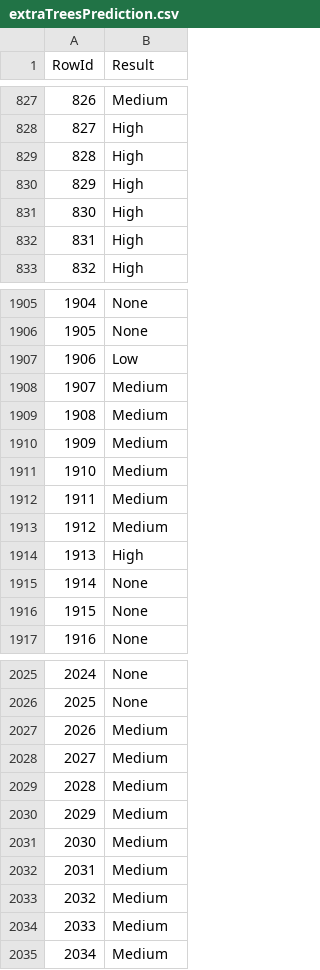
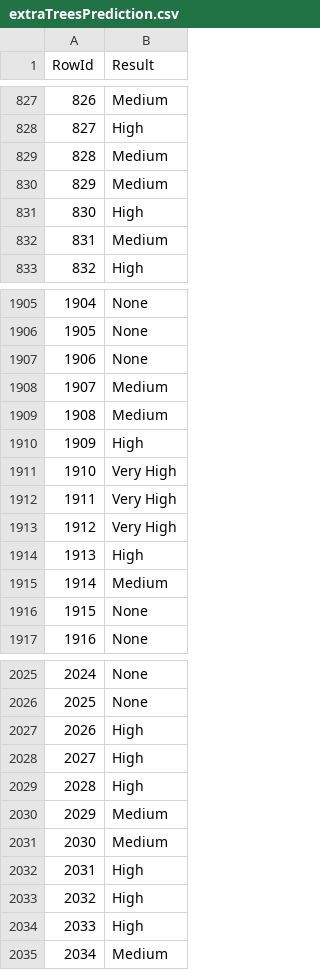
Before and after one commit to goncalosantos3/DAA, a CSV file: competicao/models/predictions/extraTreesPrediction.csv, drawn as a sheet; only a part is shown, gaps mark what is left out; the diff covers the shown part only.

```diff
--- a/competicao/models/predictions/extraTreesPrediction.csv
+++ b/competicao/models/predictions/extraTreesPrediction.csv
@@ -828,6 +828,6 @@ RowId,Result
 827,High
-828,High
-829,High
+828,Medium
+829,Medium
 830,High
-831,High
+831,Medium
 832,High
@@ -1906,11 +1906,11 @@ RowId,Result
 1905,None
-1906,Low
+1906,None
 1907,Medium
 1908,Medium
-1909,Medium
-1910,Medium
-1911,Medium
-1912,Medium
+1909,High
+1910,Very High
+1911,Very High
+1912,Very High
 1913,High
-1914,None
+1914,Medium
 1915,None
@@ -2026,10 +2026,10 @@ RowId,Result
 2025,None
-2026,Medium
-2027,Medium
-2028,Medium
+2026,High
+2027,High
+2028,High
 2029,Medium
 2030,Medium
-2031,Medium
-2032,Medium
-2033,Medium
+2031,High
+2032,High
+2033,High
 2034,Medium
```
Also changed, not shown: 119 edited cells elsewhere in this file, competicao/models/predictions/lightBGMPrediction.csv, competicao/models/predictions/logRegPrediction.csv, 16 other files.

══════════════════════════════

* **Task**: Collect the lines of the data that carry the word "None".

* **Exercise result**:
 1905,None
+1906,None
-1914,None
 1915,None
 2025,None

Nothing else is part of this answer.